Tuesday, 26 November 2013

Remainder Theorem

 

If a polynomials   f(x)   is divided by    (x-a)   i.e. a polynomial of degree  1   then the remainder is    f(a)   .

We know that
                     f(x) = g(x) q(x) + r(x)

where degree    r(x) <  degree   g(x)

choose     g(x) = (x-a)

there fore    f(x) =  (x-a)  q(x)  +  r(x)

where degree  r(x) <  degree g(x)  ,   i.e.  <1  ,  or   degree  r(x) =0   or   say   r(x) = r  .

therefore ,   f(x) = (x-a) q(x) + r

therefore ,   f(a) = (a-a) q(a) + r

or   f(a) = r =  remainder when the polynomial  f(x)   is divided by   x-a     .

therefore  ,     f(x) = (x-a) q(x) +f(a)

Here is an example of Reminder Theorem

Show that the polynomial remainder theorem holds for an arbitrary second degree polynomial f(x) = ax^2 + bx + c by using algebraic manipulation:

\begin{align}
\frac{f(x)}{{x - r}} &= \frac{{a{x^2} + bx + c}}{{x - r}} \\
 &= \frac{{ax(x - r) + (b + ar)x + c}}{{x - r}} \\
 &= ax + \frac{{(b + ar)(x - r) + c + r(b + ar)}}{{x - r}} \\
 &= ax + b + ar + \frac{{c + r(b + ar)}}{{x - r}} \\
 &= ax + b + ar + \frac{{a{r^2} + br + c}}{{x - r}}
\end{align}
Multiplying both sides by (x − r) gives
f(x) = ax^2 + bx + c = (ax + b + ar)(x - r) + {a{r^2} + br + c}.
Since R = ar^2 + br + c is our remainder, we have indeed shown that f(r) = R.


No comments:

Post a Comment

Our Latest Post

Introduction of Circle

All of my lessons and teaching videos are in English and most of them are for students of Logistics Management.
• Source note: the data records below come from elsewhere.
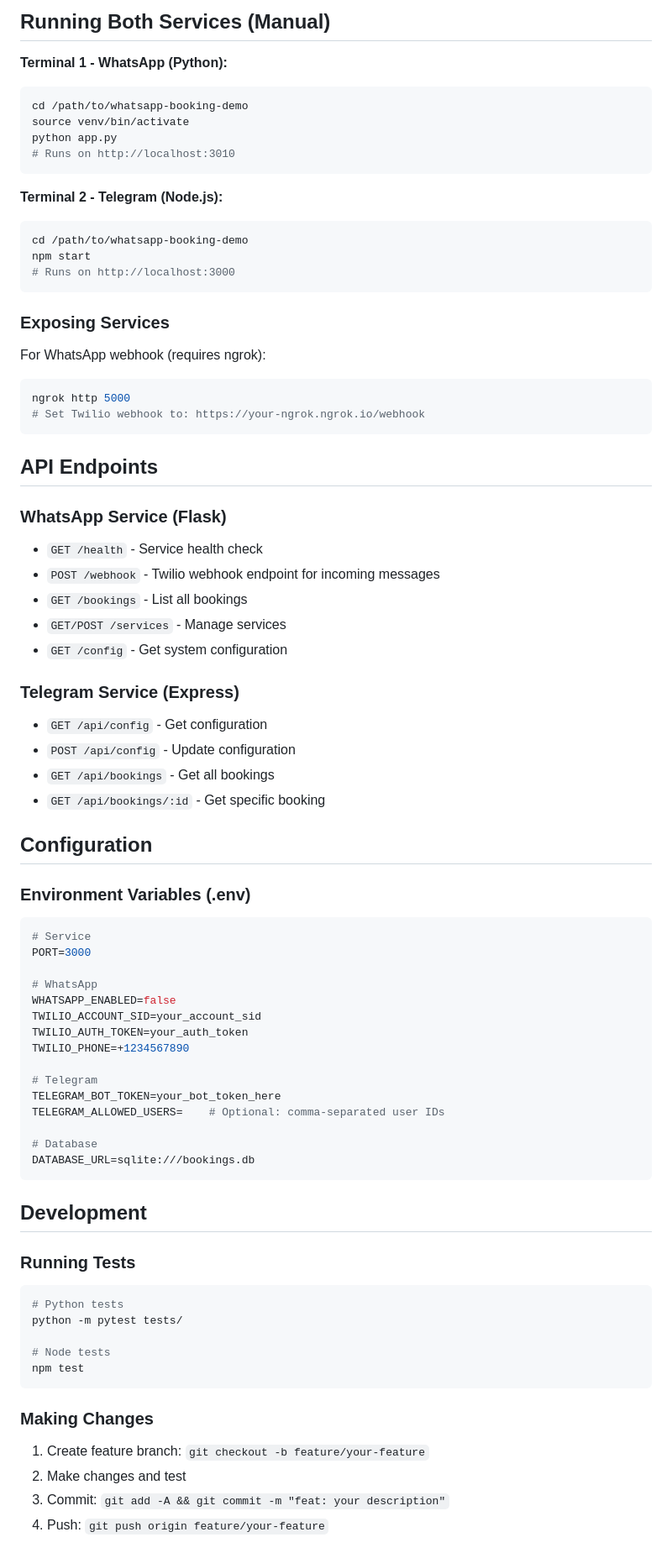
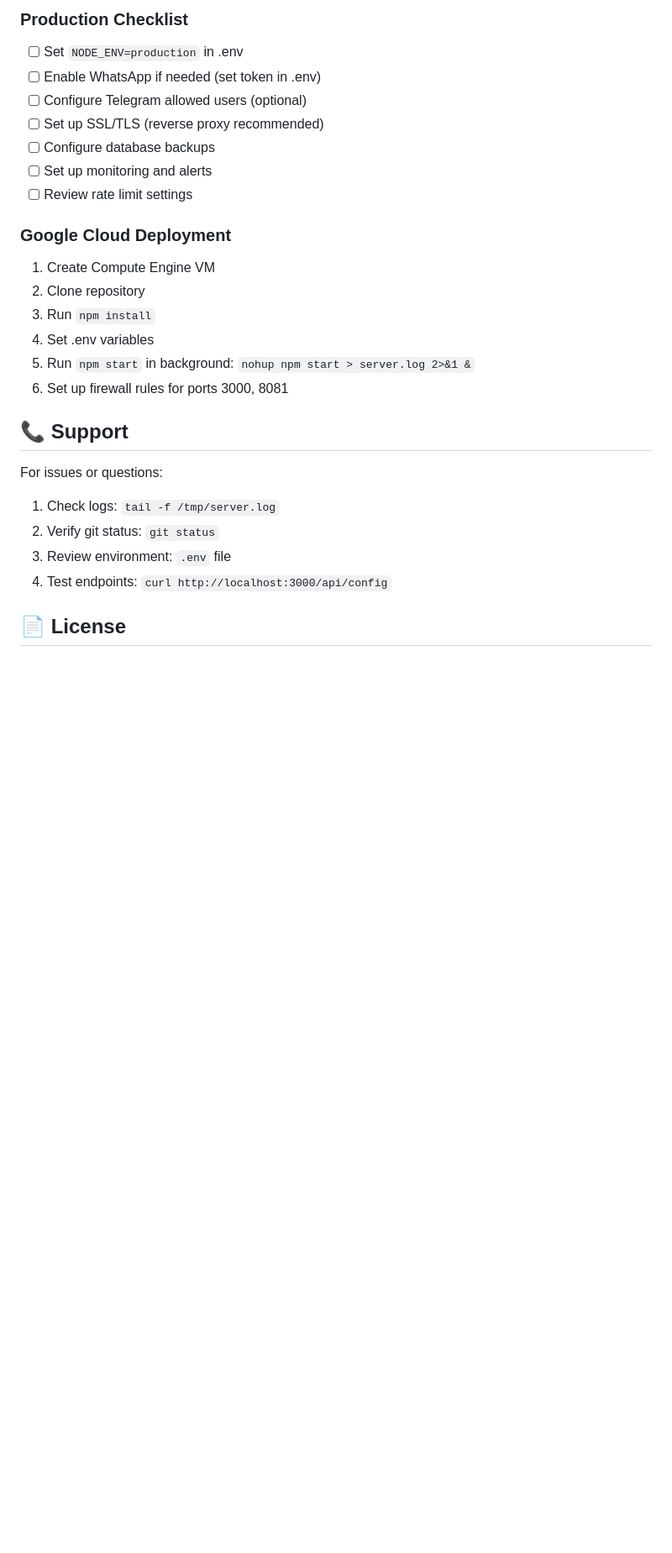
Before and after one commit to clawzhao/WhatsupBookingBot, a Markdown page: README.md, the part around one of its changes. Shown at 84% size. GitHub-like rendering; blank space fills up the shorter version.

````diff
--- a/README.md
+++ b/README.md
@@ -163,79 +336,28 @@ The easiest way to start both services is using the provided startup script:
 
-## Running Both Services (Manual)
+### Production Checklist
+- [ ] Set `NODE_ENV=production` in .env
+- [ ] Enable WhatsApp if needed (set token in .env)
+- [ ] Configure Telegram allowed users (optional)
+- [ ] Set up SSL/TLS (reverse proxy recommended)
+- [ ] Configure database backups
+- [ ] Set up monitoring and alerts
+- [ ] Review rate limit settings
 
-**Terminal 1 - WhatsApp (Python):**
-```bash
-cd /path/to/whatsapp-booking-demo
-source venv/bin/activate
-python app.py
-# Runs on http://localhost:3010
-```
+### Google Cloud Deployment
+1. Create Compute Engine VM
+2. Clone repository
+3. Run `npm install`
+4. Set .env variables
+5. Run `npm start` in background: `nohup npm start > server.log 2>&1 &`
+6. Set up firewall rules for ports 3000, 8081
 
-**Terminal 2 - Telegram (Node.js):**
-```bash
-cd /path/to/whatsapp-booking-demo
-npm start
-# Runs on http://localhost:3000
-```
+## 📞 Support
 
-### Exposing Services
+For issues or questions:
+1. Check logs: `tail -f /tmp/server.log`
+2. Verify git status: `git status`
+3. Review environment: `.env` file
+4. Test endpoints: `curl http://localhost:3000/api/config`
 
-For WhatsApp webhook (requires ngrok):
-```bash
-ngrok http 5000
-# Set Twilio webhook to: https://your-ngrok.ngrok.io/webhook
-```
+## 📄 License
 
-## API Endpoints
-
-### WhatsApp Service (Flask)
-- `GET /health` - Service health check
-- `POST /webhook` - Twilio webhook endpoint for incoming messages
-- `GET /bookings` - List all bookings
-- `GET/POST /services` - Manage services
-- `GET /config` - Get system configuration
-
-### Telegram Service (Express)
-- `GET /api/config` - Get configuration
-- `POST /api/config` - Update configuration
-- `GET /api/bookings` - Get all bookings
-- `GET /api/bookings/:id` - Get specific booking
-
-## Configuration
-
-### Environment Variables (.env)
-```bash
-# Service
-PORT=3000
-
-# WhatsApp
-WHATSAPP_ENABLED=false
-TWILIO_ACCOUNT_SID=your_account_sid
-TWILIO_AUTH_TOKEN=your_auth_token
-TWILIO_PHONE=+1234567890
-
-# Telegram
-TELEGRAM_BOT_TOKEN=your_bot_token_here
-TELEGRAM_ALLOWED_USERS=    # Optional: comma-separated user IDs
-
-# Database
-DATABASE_URL=sqlite:///bookings.db
-```
-
-## Development
-
-### Running Tests
-```bash
-# Python tests
-python -m pytest tests/
-
-# Node tests
-npm test
-```
-
-### Making Changes
-1. Create feature branch: `git checkout -b feature/your-feature`
-2. Make changes and test
-3. Commit: `git add -A && git commit -m "feat: your description"`
-4. Push: `git push origin feature/your-feature`
-
````
Also changed, not shown: other parts of README.md (+291 -187 lines).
But many of mys students an...

Popular Post